Apparently unfazed by a lawsuit attacking its latest advertising effort, an Etonic executive said the company will not pull its ads and vowed to stand by Greenberg Seronick O'Leary & Partners, the Boston agency that created the campaign.
FootJoy last week filed suit in U.S. District Court in Delaware, claiming that its reputation is being damaged by Etonic ads that make reference to FootJoy golf shoes.
In the ads, which feature a hapless duffer named Lloyd, Etonic claims that its spikeless shoes are less harmful to golf courses than shoes offered by FootJoy. The executions mention the FootJoy brand by name [Adweek, April 27].
In the lawsuit, Fairhaven, Mass.-based FootJoy claims it has been making golf shoes without metal spikes, similar to the footwear touted in Etonic's campaign, since the late 1950s and is asking a judge to force Etonic to withdraw the ads and pay unspecified damages. Arnold Communications in Boston handles advertising for FootJoy, a unit of the Acushnet Co.
FootJoy executives did not return calls by press time. In a prepared statement, FootJoy executive vice president Jim Connor asserted: "We have brought this action in an effort to ensure that the consumer is not subjected to false and misleading information in the marketplace."
Karen Pitts, marketing director of Etonic in Chicopee, Mass., said the company has no plans to pull the broadcast and print ads, which are running on TV during coverage of professional golf events and in golf magazines. Media spending is believed to be more than $2 million.

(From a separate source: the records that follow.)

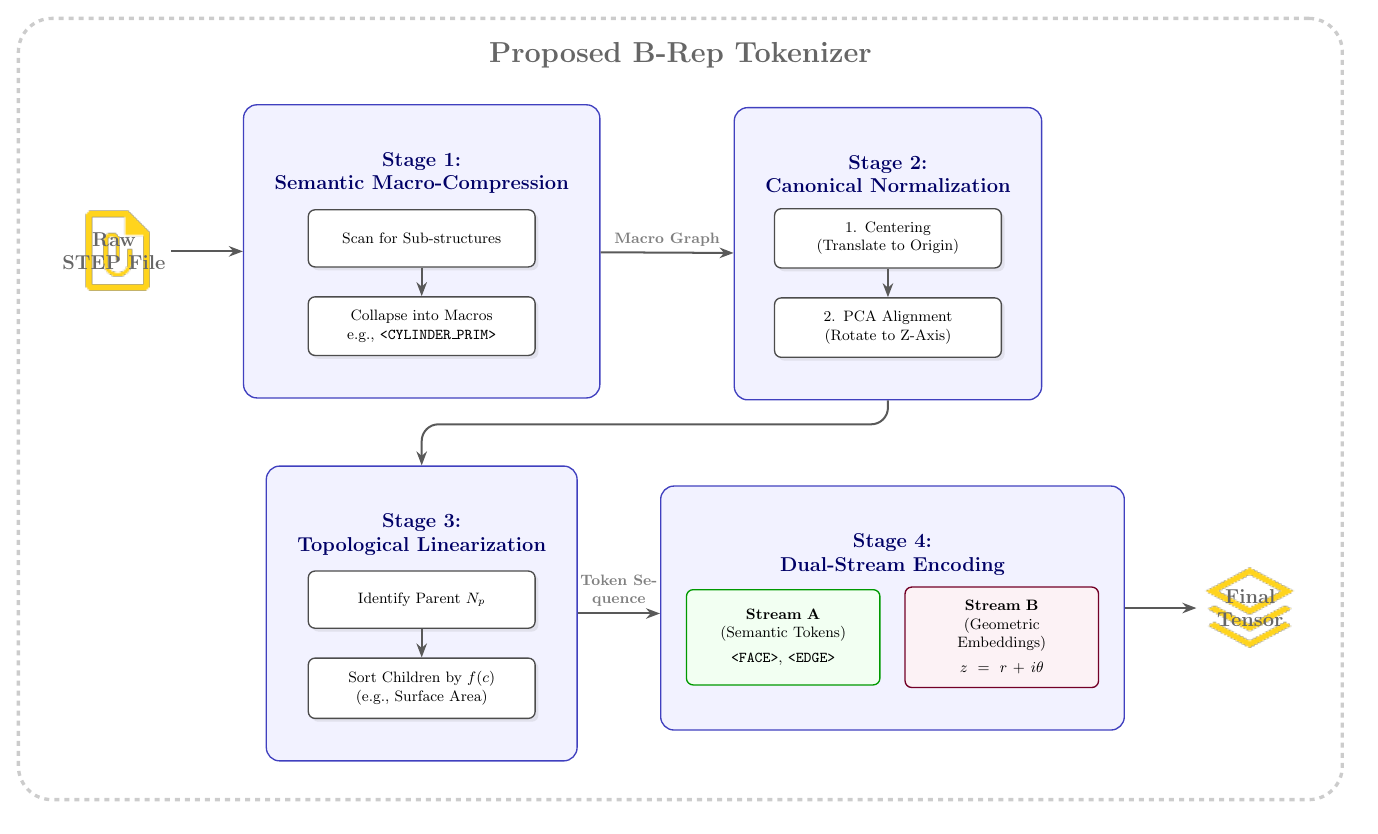
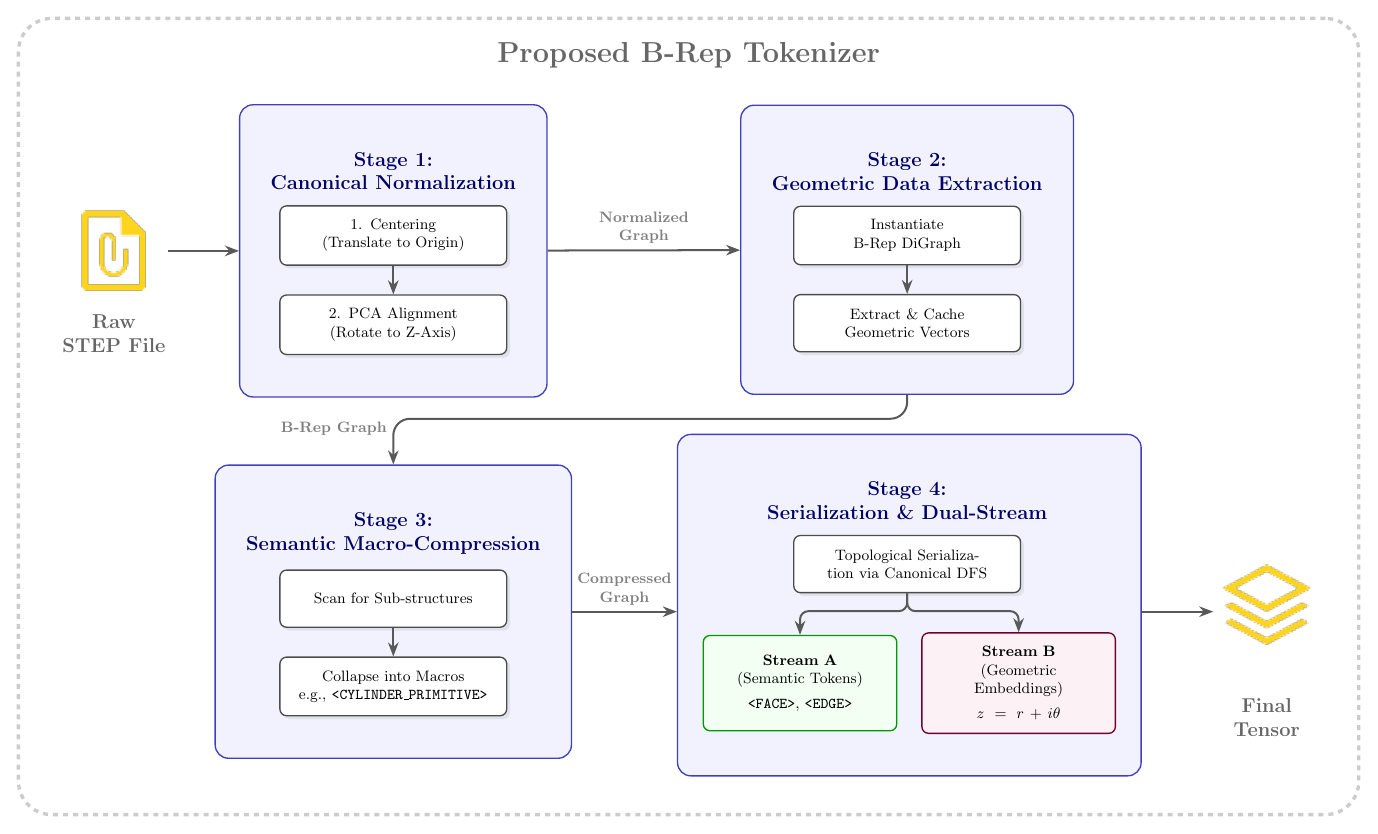
Before and after one commit to hanssbtn/Senior-Capstone, a LaTeX figure (Images/TikZ/TOKENIZER.tex): the whole page. Compiled offline with pdfLaTeX.

Commit message:
Changed tokenizer flowchart to reflect the code

```diff
--- a/Images/TikZ/TOKENIZER.tex
+++ b/Images/TikZ/TOKENIZER.tex
@@ -69,14 +69,10 @@
 		node distance=1.5cm
 		]
 
-		% =========================================================
-		% ROW 1: PRE-PROCESSING (Invariance)
-		% =========================================================
-
 		% --- STAGE 1 (Top Left) ---
-		\node[op_block] (s1_step1) {Scan for Sub-structures};
-		\node[op_block, below=0.6cm of s1_step1] (s1_step2) {Collapse into Macros\\e.g., \texttt{<CYLINDER\_PRIM>}};
-		\node[stage_title, above=0.2cm of s1_step1] (s1_title) {Stage 1:\\Semantic Macro-Compression};
+		\node[op_block] (s1_step1) {1. Centering\\(Translate to Origin)};
+		\node[op_block, below=0.6cm of s1_step1] (s1_step2) {2. PCA Alignment\\(Rotate to Z-Axis)};
+		\node[stage_title, above=0.2cm of s1_step1] (s1_title) {Stage 1:\\Canonical Normalization};
 
 		% Internal Arrow
 		\draw[line] (s1_step1) -- (s1_step2);
@@ -88,9 +84,9 @@
 
 		% --- STAGE 2 (Top Right) ---
 		% Align relative to Stage 1 to maintain grid
-		\node[op_block, right=5cm of s1_step1] (s2_step1) {1. Centering\\(Translate to Origin)};
-		\node[op_block, below=0.6cm of s2_step1] (s2_step2) {2. PCA Alignment\\(Rotate to Z-Axis)};
-		\node[stage_title, above=0.2cm of s2_step1] (s2_title) {Stage 2:\\Canonical Normalization};
+		\node[op_block, right=6cm of s1_step1] (s2_step1) {Instantiate\\B-Rep DiGraph};
+		\node[op_block, below=0.6cm of s2_step1] (s2_step2) {Extract \& Cache\\Geometric Vectors};
+		\node[stage_title, above=0.2cm of s2_step1] (s2_title) {Stage 2:\\Geometric Data Extraction};
 
 		% Internal Arrow
 		\draw[line] (s2_step1) -- (s2_step2);
@@ -101,14 +97,14 @@
 		\end{scope}
 
 		% =========================================================
-		% ROW 2: SERIALIZATION
+		% ROW 2: COMPRESSION & SERIALIZATION
 		% =========================================================
 
 		% --- STAGE 3 (Bottom Left) ---
 		% Align directly below Stage 1
-		\node[op_block, below=4.5cm of s1_step2] (s3_step1) {Identify Parent $N_p$};
-		\node[op_block, below=0.6cm of s3_step1] (s3_step2) {Sort Children by $f(c)$ \\(e.g., Surface Area)};
-		\node[stage_title, above=0.2cm of s3_step1] (s3_title) {Stage 3:\\Topological Linearization};
+		\node[op_block, below=4.5cm of s1_step2] (s3_step1) {Scan for Sub-structures};
+		\node[op_block, below=0.6cm of s3_step1] (s3_step2) {Collapse into Macros\\e.g., \texttt{<CYLINDER\_PRIMITIVE>}};
+		\node[stage_title, above=0.2cm of s3_step1] (s3_title) {Stage 3:\\Semantic Macro-Compression};
 
 		% Internal Arrow
 		\draw[line] (s3_step1) -- (s3_step2);
@@ -120,18 +116,24 @@
 
 		% --- STAGE 4 (Bottom Right) ---
 		% Align directly below Stage 2
-		% We use a coordinate to ensure the streams are centered under Stage 2
 		\coordinate (stage4_center) at (stage2.center |- stage3.center);
 
-		\node[stream_block, fill=green!5, draw=green!60!black] (streamA) at (stage4_center) [xshift=-2.2cm, yshift=-0.5cm] {\textbf{Stream A}\\(Semantic Tokens)\\\vspace{4pt}\texttt{<FACE>}, \texttt{<EDGE>}};
+		% Add the DFS block centered at the top of Stage 4
+		\node[op_block] (s4_step1) at (stage4_center) [yshift=1cm] {Topological Serialization via Canonical DFS};
+
+		\node[stream_block, fill=green!5, draw=green!60!black] (streamA) at (stage4_center) [xshift=-2.25cm, yshift=-1.5cm] {\textbf{Stream A}\\(Semantic Tokens)\\\vspace{4pt}\texttt{<FACE>}, \texttt{<EDGE>}};
 
 		\node[stream_block, fill=purple!5, draw=purple!60!black, right=0.5cm of streamA] (streamB) {\textbf{Stream B}\\(Geometric Embeddings)\\\vspace{4pt}$z = r + i\theta$};
 
-		\node[stage_title] (s4_title) at ($(streamA.north)!0.5!(streamB.north) + (0, 0.7)$) {Stage 4:\\Dual-Stream Encoding};
+		\node[stage_title, above=0.2cm of s4_step1] (s4_title) {Stage 4:\\Serialization \& Dual-Stream};
+
+		% Internal Arrows splitting into Dual Stream
+		\draw[line] (s4_step1.south) -- ++(0,-0.375) -| (streamA.north);
+		\draw[line] (s4_step1.south) -- ++(0,-0.375) -| (streamB.north);
 
 		% Fit Box
 		\begin{scope}[on background layer]
-			\node[stage_box, fit=(s4_title) (streamA) (streamB)] (stage4) {};
+			\node[stage_box, fit=(s4_title) (s4_step1) (streamA) (streamB)] (stage4) {};
 		\end{scope}
 
 		% =========================================================
@@ -139,41 +141,40 @@
 		% =========================================================
 
 		% 1. Stage 1 -> Stage 2
-		\draw[line] (stage1) -- node[above, font=\small\bfseries, color=gray] {Macro Graph} (stage2);
+		\draw[line] (stage1) -- node[above, font=\small\bfseries, color=gray, align=center] {Normalized\\Graph} (stage2);
 
 		% 2. Stage 2 -> Stage 3 (Down and Left)
-		% We draw a line out the bottom of S2, down, then over to top of S3
-		\draw[line, rounded corners=10pt] (stage2.south) -- ++(0,-0.5) -| (stage3.north);
+		% Draws a line out the bottom of S2, down, then over to top of S3
+		\draw[line, rounded corners=10pt] (stage2.south) -- ++(0,-0.5) -| node[near end, above, font=\small\bfseries, color=gray, xshift=-1.25cm] {B-Rep Graph} (stage3.north);
 
 		% 3. Stage 3 -> Stage 4
-		\draw[line] (stage3.east) -- node[above, font=\small\bfseries, color=gray, text width=2.5cm, align=center] {Token Sequence} (stage4.west |- stage4_center);
+		\draw[line] (stage3.east) -- node[above, font=\small\bfseries, color=gray, text width=4cm, align=center] {Compressed\\Graph} (stage4.west |- stage4_center);
 
 		% 4. Final Output Arrow (Coming out of Stage 4)
-		\node[right=1.5cm of stage4, font=\bfseries\large, align=center, color=gray!80!black] (output_label) {\includegraphics[width=2cm]{stacks_60dp_FFD41D_FILL0_wght400_GRAD0_opsz48.png}};
-		\node[minimum  size=2.25cm, right=1.5cm of stage4, font=\bfseries\large, align=center, color=gray!80!black] (output_label) {Final\\Tensor};
-		\draw[line] (stage4.east) -- (output_label.west);
+		\node[right=1.5cm of stage4, font=\bfseries\large, align=center, color=gray!80!black] (output_icon) {\includegraphics[width=2cm]{stacks_60dp_FFD41D_FILL0_wght400_GRAD0_opsz48.png}};
+		\node[below=0.1cm of output_icon, minimum size=2.25cm, font=\bfseries\large, align=center, color=gray!80!black] (output_label) {Final\\Tensor};
+		\draw[line] (stage4.east |- stage4_center) -- (output_icon.west |- stage4_center);
 
 
 		% =========================================================
 		% INPUT LABEL
 		% =========================================================
-		\node[left=1.5cm of stage1, font=\bfseries\large, align=center, color=gray!80!black] (input_label) {\includegraphics[width=2cm]{../TikZ/file_present_60dp_FFD41D_FILL0_wght400_GRAD0_opsz48.png}};
-		\node[left=1.5cm of stage1, font=\bfseries\large, align=center, color=gray!80!black] (input_label) {Raw\\STEP File};
+		\node[left=1.5cm of stage1, font=\bfseries\large, align=center, color=gray!80!black] (input_icon) {\includegraphics[width=2cm]{../TikZ/file_present_60dp_FFD41D_FILL0_wght400_GRAD0_opsz48.png}};
+		\node[below=0.1cm of input_icon, font=\bfseries\large, align=center, color=gray!80!black] (input_label) {Raw\\STEP File};
 
-		\draw[line] (input_label.east) -- (stage1.west);
+		\draw[line] (input_icon.east |- stage1.west) -- (stage1.west);
 
 		\path (stage1.north) ++(0, 1cm) coordinate (point);
 		\begin{scope}[on background layer]
 			% We fit all the extreme nodes: Input, Output, and the Stages
 			\node[
 			tokenizer_frame,
-			fit=(input_label) (output_label) (stage1) (stage2) (stage3) (stage4) (point),
+			fit=(input_icon) (input_label) (output_icon) (output_label) (stage1) (stage2) (stage3) (stage4) (point),
 			] (wrapper) {};
 
 			% Add the label for the whole system
 			\node[font=\bfseries\LARGE, color=darkgray!80, anchor=north, inner sep=15pt] (tokenizer)
 			at (wrapper.north) {Proposed B-Rep Tokenizer};
 		\end{scope}
-
 	\end{tikzpicture}
 \end{document}
```
Also changed, not shown: Images/TikZ/TOKENIZER.pdf, 1 other file.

Media placement is being handled by Boston-based Hill, Holliday, Connors, Cosmopulos, which works for Etonic parent Spalding. The agency recently took over media duties for Etonic, fueling speculation that it will also soon pick up creative chores.
Pitts denied that assertion and added that the FootJoy lawsuit also would not affect Greenberg Seronick's position as creative agency.